The Maryland and Virginia delegations are now eyeing negotiations over the 2011 Pentagon-spending bill for their project. Once again, the lawmakers likely will face opposition from the Senate, particularly from Republican leaders.

Democratic Reps. Jim Moran (Va.) and Chris Van Hollen (Md.), as well as Democratic Sens. Barbara Mikulski (Md.) and Ben Cardin (D-Md.), have been fighting for almost a year to secure funds to widen roads and intersections near Bethesda Naval Hospital and Fort Belvoir, Va.

Their intent is to help the Washington suburbs cope with the thousands of workers and wounded veterans traveling to those hospitals as a result of the most recent base realignment and closure (BRAC) effort. As part of the effort, the Walter Reed Army Medical Center will be closed and folded into the Bethesda hospital. An additional 12,000 employees would also be traveling into Fort Belvoir each day.

The fight originated with a technical snafu. 

In a rare move, funds for the Maryland and Virginia road projects were “airdropped” into the 2010 defense appropriations bill during conference negotiations after neither chamber included money in its version of the bill. 

But there was a problem: The $300 million was allotted for the Defense Health Affairs account, which does not have the statutory authority to spend the money on transportation infrastructure. 

Senior Pentagon officials worked closely with lawmakers on language in the CR that would have allowed the $300 million to be transferred to the Office of Economic Adjustment, according to a source familiar with the issue. Because the money was allocated in the wrong account, the Pentagon had not been able to spend it.

While officials in the Pentagon were trying to help the politicians allocate the money for the traffic abatement projects, in August they also decided to ask Congress for permission to spend the $300 million for research and medical equipment to treat wounded troops if the money could not be reallocated for transportation use. 

The Washington-area lawmakers face a renewed battle when they return from the November elections over the adoption of the 2011 Pentagon-spending bill.
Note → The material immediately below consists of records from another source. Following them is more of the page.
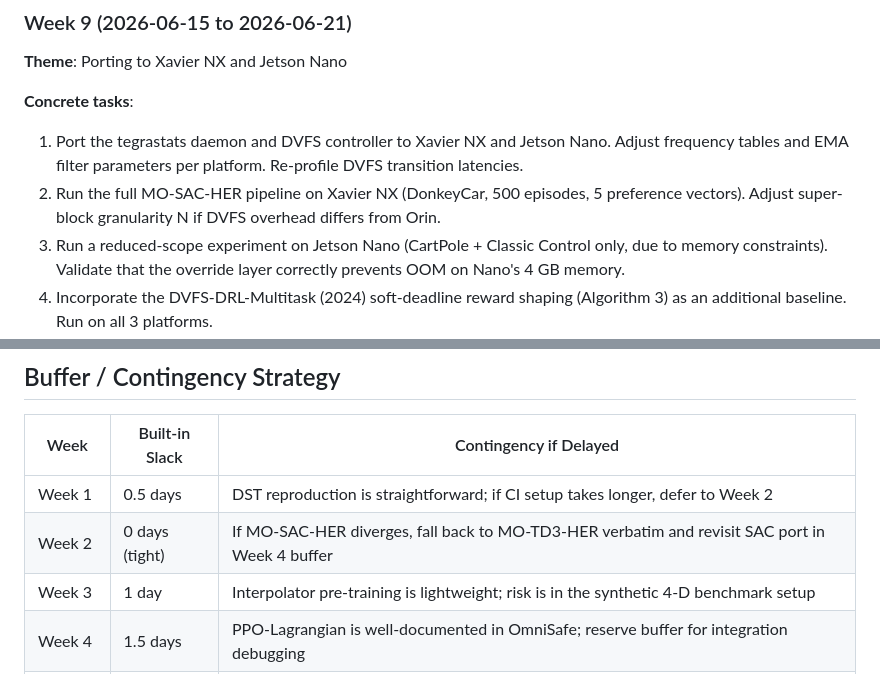
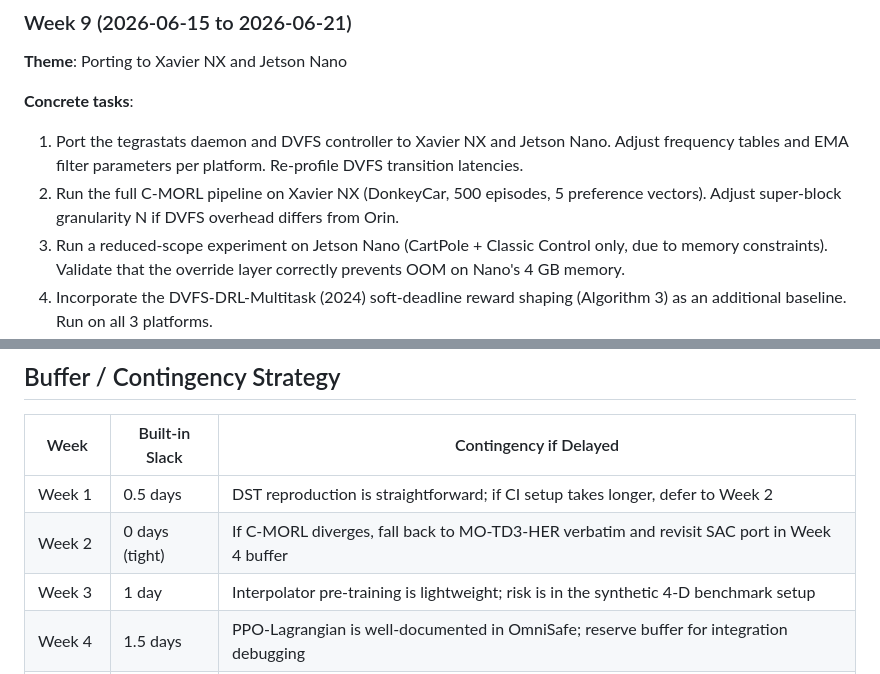
Before and after one commit to ZexinLi0w0/TetraRL, a Markdown page: docs/action-plan-weekly.md, 2 parts joined by grey strips. GitHub-like rendering.

```diff
--- a/docs/action-plan-weekly.md
+++ b/docs/action-plan-weekly.md
@@ -209,7 +204,7 @@
 
 **Concrete tasks**:
 1. Port the tegrastats daemon and DVFS controller to Xavier NX and Jetson Nano. Adjust frequency tables and EMA filter parameters per platform. Re-profile DVFS transition latencies.
-2. Run the full MO-SAC-HER pipeline on Xavier NX (DonkeyCar, 500 episodes, 5 preference vectors). Adjust super-block granularity N if DVFS overhead differs from Orin.
+2. Run the full C-MORL pipeline on Xavier NX (DonkeyCar, 500 episodes, 5 preference vectors). Adjust super-block granularity N if DVFS overhead differs from Orin.
 3. Run a reduced-scope experiment on Jetson Nano (CartPole + Classic Control only, due to memory constraints). Validate that the override layer correctly prevents OOM on Nano's 4 GB memory.
 4. Incorporate the DVFS-DRL-Multitask (2024) soft-deadline reward shaping (Algorithm 3) as an additional baseline. Run on all 3 platforms.
 5. Collect tail-latency CDFs across all 3 platforms for the same preference vector. Generate a 3-panel CDF figure (one per platform).
@@ -339,7 +334,7 @@ Week 1 ──→ Week 2 ──→ Week 3 ──→ Week 4  (sequential: algorith
 | Week | Built-in Slack | Contingency if Delayed |
 |------|---------------|----------------------|
 | Week 1 | 0.5 days | DST reproduction is straightforward; if CI setup takes longer, defer to Week 2 |
-| Week 2 | 0 days (tight) | If MO-SAC-HER diverges, fall back to MO-TD3-HER verbatim and revisit SAC port in Week 4 buffer |
+| Week 2 | 0 days (tight) | If C-MORL diverges, fall back to MO-TD3-HER verbatim and revisit SAC port in Week 4 buffer |
 | Week 3 | 1 day | Interpolator pre-training is lightweight; risk is in the synthetic 4-D benchmark setup |
 | Week 4 | 1.5 days | PPO-Lagrangian is well-documented in OmniSafe; reserve buffer for integration debugging |
 | Week 5 | 1 day | DVFS profiling is mechanical; risk is in tegrastats daemon stability under long runs |
```
Also changed, not shown: other parts of docs/action-plan-weekly.md (+34 -39 lines).
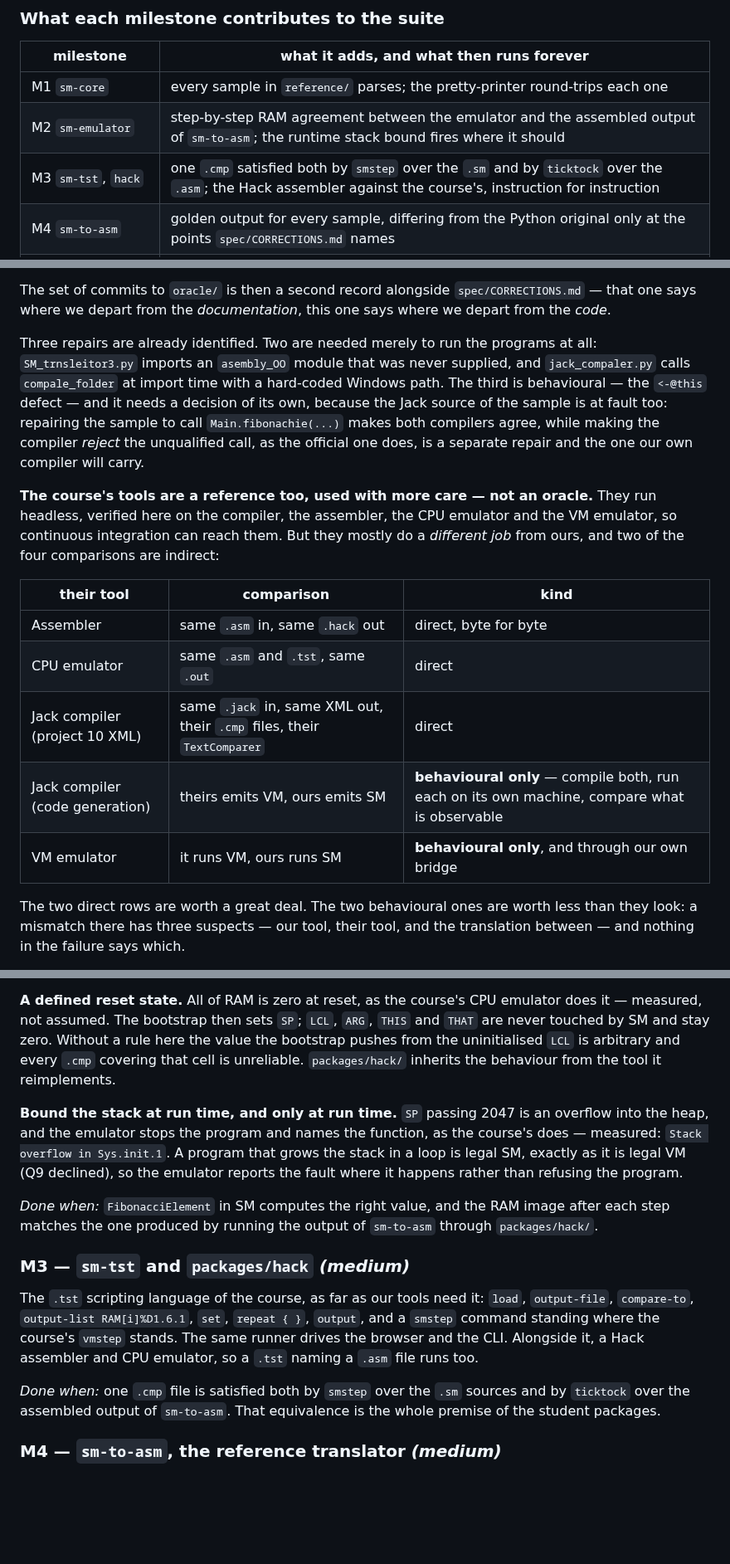
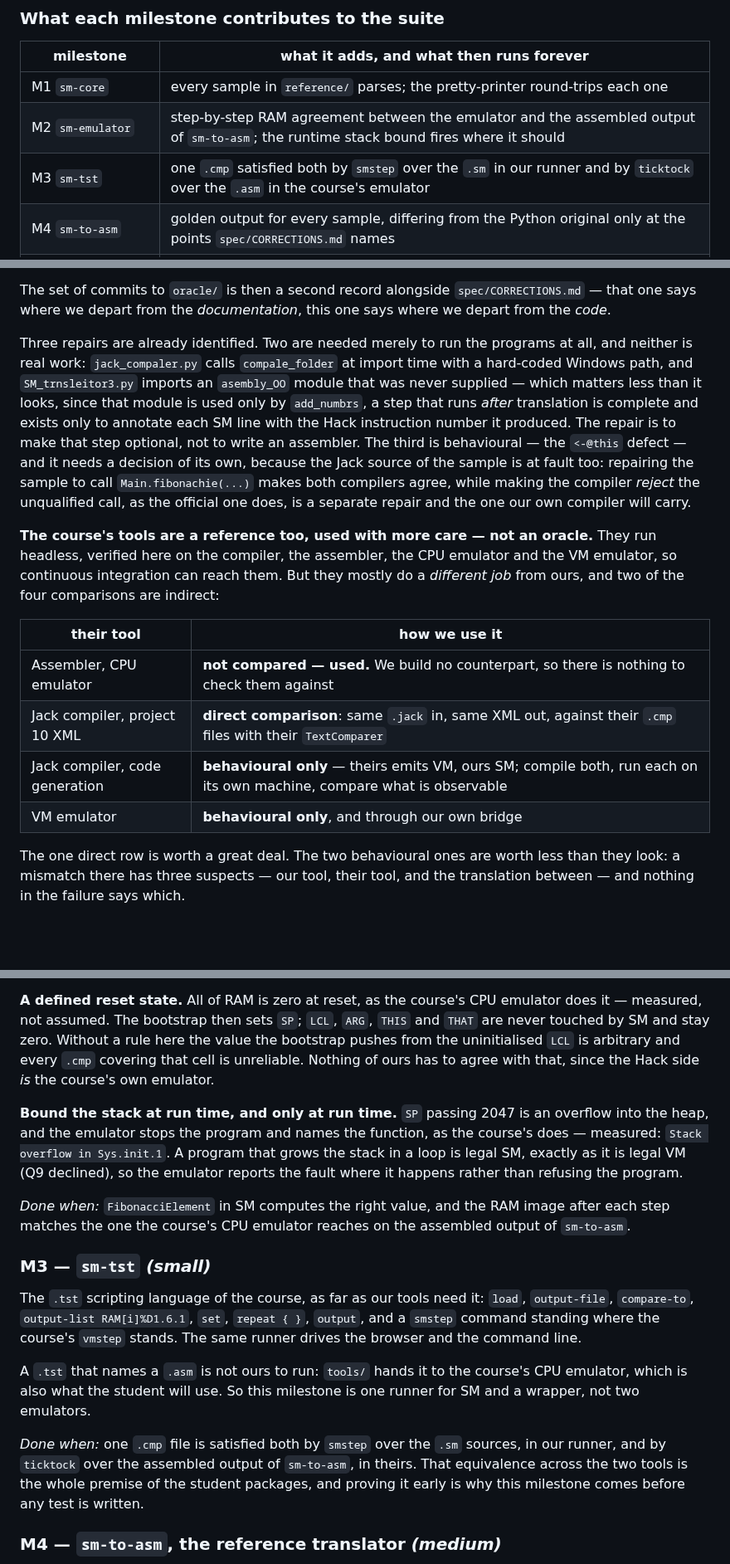
Before and after one commit to Rami5743/SM, a Markdown page: PLAN.md, 3 parts joined by grey strips. Shown at 83% size. Drawn GitHub-style; blank space fills up the shorter version.

Commit message:
Drop packages/hack: we use the course's assembler and CPU emulator
They exist, they work, and the student has them already. Where a .asm
must be assembled and run -- generating a .cmp, checking our
translator -- tools/ calls the course's own, pinned and headless. None
of it reaches the site, which runs SM and nothing else.

That removes a package the plan had called unavoidable, shrinks M3 to
one runner plus a wrapper, and settles the reset-state question by
construction, the Hack side now being their emulator rather than ours.

The missing asembly_OO module matters less than it looked: it is used
only by add_numbrs, which runs after translation is complete and only
annotates each SM line with the Hack instruction number it produced.
The oracle repair is to make that step optional, not to write an
assembler.

Co-Authored-By: Claude Opus 5 <noreply@anthropic.com>
Claude-Session: https://claude.ai/code/session_01CEVuEdRjYePtYYG4eMyyZH

```diff
--- a/PLAN.md
+++ b/PLAN.md
@@ -151,7 +151,7 @@ work seems related.
 |---|---|
 | M1 `sm-core` | every sample in `reference/` parses; the pretty-printer round-trips each one |
 | M2 `sm-emulator` | step-by-step RAM agreement between the emulator and the assembled output of `sm-to-asm`; the runtime stack bound fires where it should |
-| M3 `sm-tst`, `hack` | one `.cmp` satisfied both by `smstep` over the `.sm` and by `ticktock` over the `.asm`; the Hack assembler against the course's, instruction for instruction |
+| M3 `sm-tst` | one `.cmp` satisfied both by `smstep` over the `.sm` in our runner and by `ticktock` over the `.asm` in the course's emulator |
 | M4 `sm-to-asm` | golden output for every sample, differing from the Python original only at the points `spec/CORRECTIONS.md` names |
 | M5 the site | the build succeeds; both language trees carry the same pages and headings; a smoke test that the emulator page runs `FibonacciElement` from a cold load |
 | M6 the first assignment | every test in both packages passes both ways; a deliberately broken translator fails at least one |
@@ -183,9 +183,13 @@ The set of commits to `oracle/` is then a second record alongside
 this one says where we depart from the *code*.
 
 Three repairs are already identified. Two are needed merely to run the
-programs at all: `SM_trnsleitor3.py` imports an `asembly_OO` module that was
-never supplied, and `jack_compaler.py` calls `compale_folder` at import time
-with a hard-coded Windows path. The third is behavioural — the `<-@this`
+programs at all, and neither is real work: `jack_compaler.py` calls
+`compale_folder` at import time with a hard-coded Windows path, and
+`SM_trnsleitor3.py` imports an `asembly_OO` module that was never supplied —
+which matters less than it looks, since that module is used only by
+`add_numbrs`, a step that runs *after* translation is complete and exists only
+to annotate each SM line with the Hack instruction number it produced. The
+repair is to make that step optional, not to write an assembler. The third is behavioural — the `<-@this`
 defect — and it needs a decision of its own, because the Jack source of the
 sample is at fault too: repairing the sample to call `Main.fibonachie(...)`
 makes both compilers agree, while making the compiler *reject* the unqualified
@@ -198,15 +202,14 @@ run headless, verified here on the compiler, the assembler, the CPU emulator
 and the VM emulator, so continuous integration can reach them. But they mostly
 do a *different job* from ours, and two of the four comparisons are indirect:
 
-| their tool | comparison | kind |
-|---|---|---|
-| Assembler | same `.asm` in, same `.hack` out | direct, byte for byte |
-| CPU emulator | same `.asm` and `.tst`, same `.out` | direct |
-| Jack compiler (project 10 XML) | same `.jack` in, same XML out, their `.cmp` files, their `TextComparer` | direct |
-| Jack compiler (code generation) | theirs emits VM, ours emits SM | **behavioural only** — compile both, run each on its own machine, compare what is observable |
-| VM emulator | it runs VM, ours runs SM | **behavioural only**, and through our own bridge |
+| their tool | how we use it |
+|---|---|
+| Assembler, CPU emulator | **not compared — used.** We build no counterpart, so there is nothing to check them against |
+| Jack compiler, project 10 XML | **direct comparison**: same `.jack` in, same XML out, against their `.cmp` files with their `TextComparer` |
+| Jack compiler, code generation | **behavioural only** — theirs emits VM, ours SM; compile both, run each on its own machine, compare what is observable |
+| VM emulator | **behavioural only**, and through our own bridge |
 
-The two direct rows are worth a great deal. The two behavioural ones are worth
+The one direct row is worth a great deal. The two behavioural ones are worth
 less than they look: a mismatch there has three suspects — our tool, their
 tool, and the translation between — and nothing in the failure says which.
 
@@ -305,8 +308,8 @@ they are a prerequisite for M7, where the Jack library drives them.
 emulator does it — measured, not assumed. The bootstrap then sets `SP`; `LCL`,
 `ARG`, `THIS` and `THAT` are never touched by SM and stay zero. Without a rule
 here the value the bootstrap pushes from the uninitialised `LCL` is arbitrary
-and every `.cmp` covering that cell is unreliable. `packages/hack/` inherits
-the behaviour from the tool it reimplements.
+and every `.cmp` covering that cell is unreliable. Nothing of ours has to
+agree with that, since the Hack side *is* the course's own emulator.
 
 **Bound the stack at run time, and only at run time.** `SP` passing 2047 is an
 overflow into the heap, and the emulator stops the program and names the
@@ -316,20 +319,25 @@ program that grows the stack in a loop is legal SM, exactly as it is legal VM
 refusing the program.
 
 *Done when:* `FibonacciElement` in SM computes the right value, and the RAM
-image after each step matches the one produced by running the output of
-`sm-to-asm` through `packages/hack/`.
+image after each step matches the one the course's CPU emulator reaches on the
+assembled output of `sm-to-asm`.
 
-### M3 — `sm-tst` and `packages/hack` *(medium)*
+### M3 — `sm-tst` *(small)*
 
 The `.tst` scripting language of the course, as far as our tools need it:
 `load`, `output-file`, `compare-to`, `output-list RAM[i]%D1.6.1`, `set`,
 `repeat { }`, `output`, and a `smstep` command standing where the course's
-`vmstep` stands. The same runner drives the browser and the CLI. Alongside it, a
-Hack assembler and CPU emulator, so a `.tst` naming a `.asm` file runs too.
+`vmstep` stands. The same runner drives the browser and the command line.
+
+A `.tst` that names a `.asm` is not ours to run: `tools/` hands it to the
+course's CPU emulator, which is also what the student will use. So this
+milestone is one runner for SM and a wrapper, not two emulators.
 
 *Done when:* one `.cmp` file is satisfied both by `smstep` over the `.sm`
-sources and by `ticktock` over the assembled output of `sm-to-asm`. That
-equivalence is the whole premise of the student packages.
+sources, in our runner, and by `ticktock` over the assembled output of
+`sm-to-asm`, in theirs. That equivalence across the two tools is the whole
+premise of the student packages, and proving it early is why this milestone
+comes before any test is written.
 
 ### M4 — `sm-to-asm`, the reference translator *(medium)*
 
```
Also changed, not shown: other parts of PLAN.md (+5 -5 lines).
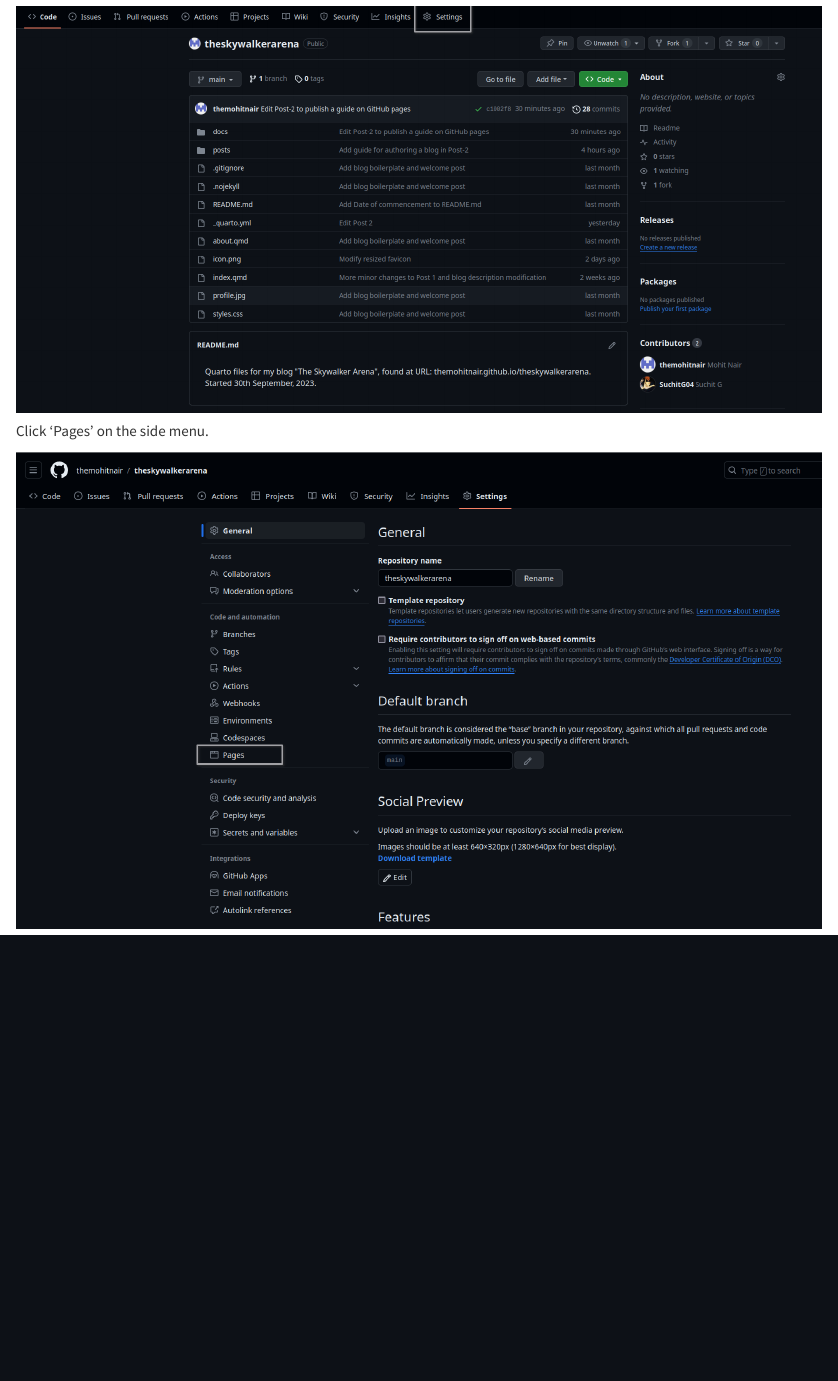
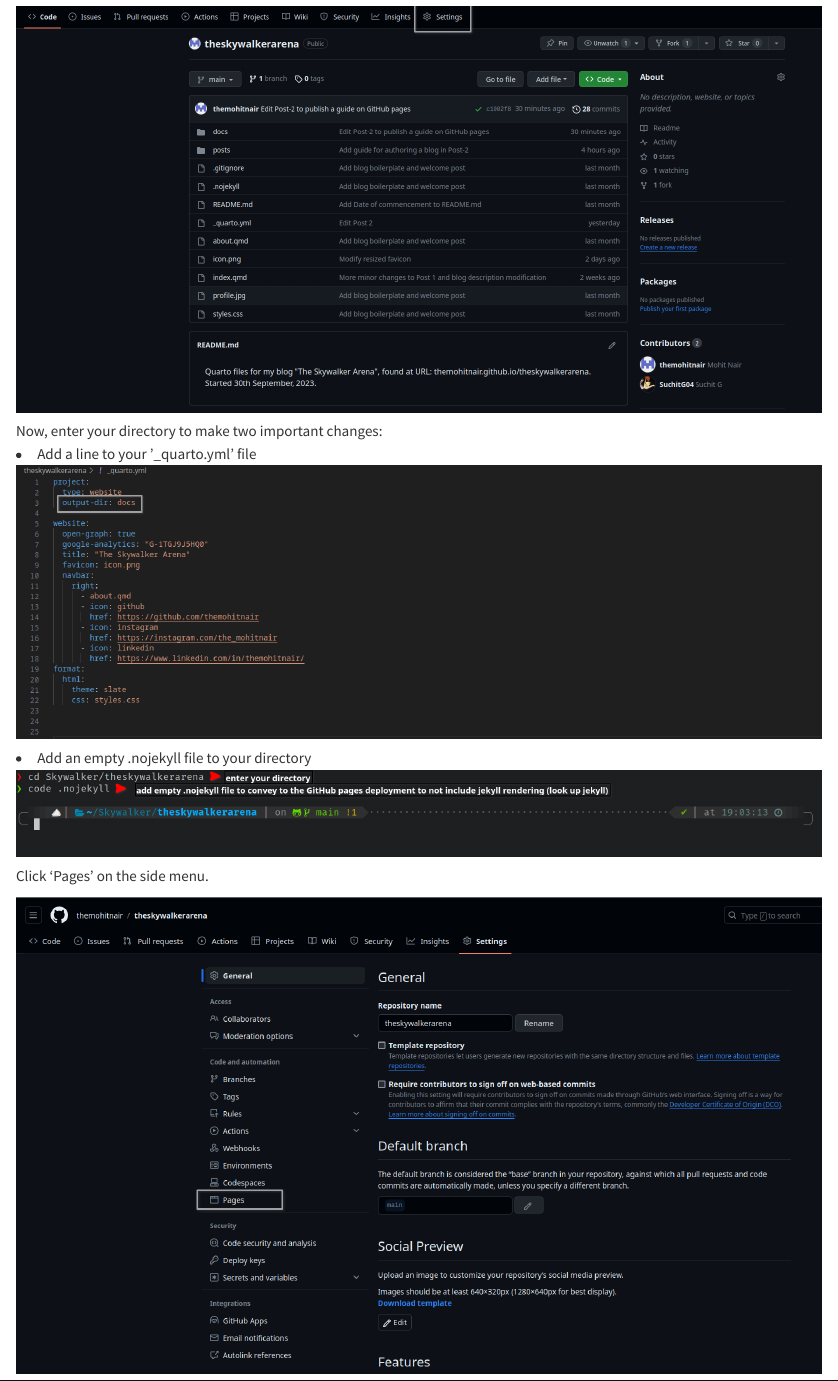
Before and after one commit to themohitnair/theskywalkerarena, a Quarto document (posts/Post2-Quarto/index.qmd): the page in a window 1100 px wide, from 7160 px down. Rendered offline with R 4.5, knitr and Pandoc in place of Quarto, with nearby package versions.

Commit message:
Minor changes to Post-2

```diff
--- a/posts/Post2-Quarto/index.qmd
+++ b/posts/Post2-Quarto/index.qmd
@@ -131,6 +131,15 @@
 
 ![](8.png)
 
+Now, enter your directory to make two important changes:
+<li>Add a line to your '_quarto.yml' file</li>
+
+![](13.png)
+
+<li>Add an empty .nojekyll file to your directory</li>
+
+![](14.png)
+
 Click 'Pages' on the side menu.
 
 ![](9.png)
```
Also changed, not shown: docs/search.json, posts/Post2-Quarto/13.png (added), posts/Post2-Quarto/14.png (added), 4 other files.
This time around, the money has been intended directly for the Office of Economic Adjustment.  

The lawmakers have expressed a sense of urgency for the $300 million because the actions mandated by the BRAC round have to be completed by September 2011.